Dataset records
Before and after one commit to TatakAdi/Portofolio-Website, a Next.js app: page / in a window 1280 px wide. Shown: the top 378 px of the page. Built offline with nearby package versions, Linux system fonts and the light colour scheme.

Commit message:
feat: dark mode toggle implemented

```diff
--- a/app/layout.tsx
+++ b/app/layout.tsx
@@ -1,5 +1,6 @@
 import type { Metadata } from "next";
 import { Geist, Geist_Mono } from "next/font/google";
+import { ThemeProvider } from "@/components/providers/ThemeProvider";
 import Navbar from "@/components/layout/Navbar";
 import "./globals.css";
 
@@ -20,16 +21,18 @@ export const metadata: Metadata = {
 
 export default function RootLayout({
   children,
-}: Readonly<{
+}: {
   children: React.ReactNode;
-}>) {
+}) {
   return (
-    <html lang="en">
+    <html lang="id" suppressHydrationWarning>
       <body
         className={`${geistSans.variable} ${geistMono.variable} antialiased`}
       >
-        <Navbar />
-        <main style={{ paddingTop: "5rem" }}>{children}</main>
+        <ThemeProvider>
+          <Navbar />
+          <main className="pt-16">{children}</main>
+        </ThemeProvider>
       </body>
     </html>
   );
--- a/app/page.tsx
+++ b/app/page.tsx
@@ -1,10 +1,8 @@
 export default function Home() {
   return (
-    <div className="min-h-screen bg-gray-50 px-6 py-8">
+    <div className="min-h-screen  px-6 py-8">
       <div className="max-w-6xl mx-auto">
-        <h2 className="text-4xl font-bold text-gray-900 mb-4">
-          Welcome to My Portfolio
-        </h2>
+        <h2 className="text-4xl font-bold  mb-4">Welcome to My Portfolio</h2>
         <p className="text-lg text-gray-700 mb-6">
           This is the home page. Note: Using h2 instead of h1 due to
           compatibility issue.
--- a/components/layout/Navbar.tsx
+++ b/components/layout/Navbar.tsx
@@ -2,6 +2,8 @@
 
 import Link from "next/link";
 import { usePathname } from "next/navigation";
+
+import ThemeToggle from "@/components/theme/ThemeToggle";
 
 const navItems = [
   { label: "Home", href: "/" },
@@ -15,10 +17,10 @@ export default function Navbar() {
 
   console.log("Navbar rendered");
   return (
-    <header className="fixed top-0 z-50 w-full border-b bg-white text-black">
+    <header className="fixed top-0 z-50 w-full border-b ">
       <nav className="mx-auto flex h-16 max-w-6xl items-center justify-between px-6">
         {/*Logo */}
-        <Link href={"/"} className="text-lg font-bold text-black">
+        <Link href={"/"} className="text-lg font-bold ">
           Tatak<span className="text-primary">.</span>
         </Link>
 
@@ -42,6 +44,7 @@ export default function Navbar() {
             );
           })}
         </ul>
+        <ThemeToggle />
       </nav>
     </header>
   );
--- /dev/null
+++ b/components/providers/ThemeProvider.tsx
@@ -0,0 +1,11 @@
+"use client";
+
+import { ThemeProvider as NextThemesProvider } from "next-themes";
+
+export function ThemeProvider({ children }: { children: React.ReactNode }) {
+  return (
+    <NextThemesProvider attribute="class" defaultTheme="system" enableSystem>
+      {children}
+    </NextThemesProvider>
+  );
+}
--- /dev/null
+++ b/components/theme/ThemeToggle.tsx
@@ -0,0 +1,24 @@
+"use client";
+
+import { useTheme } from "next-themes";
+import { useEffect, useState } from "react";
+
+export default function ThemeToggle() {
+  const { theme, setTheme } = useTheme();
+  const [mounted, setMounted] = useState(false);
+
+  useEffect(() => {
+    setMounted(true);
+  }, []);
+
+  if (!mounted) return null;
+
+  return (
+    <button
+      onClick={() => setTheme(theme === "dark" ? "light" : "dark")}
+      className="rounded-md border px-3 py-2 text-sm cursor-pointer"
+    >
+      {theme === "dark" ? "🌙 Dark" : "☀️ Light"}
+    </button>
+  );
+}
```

## [What you will do]
How many lines in the records hold the string "text"? Reply with the number alone.

## [Answer for the task]
8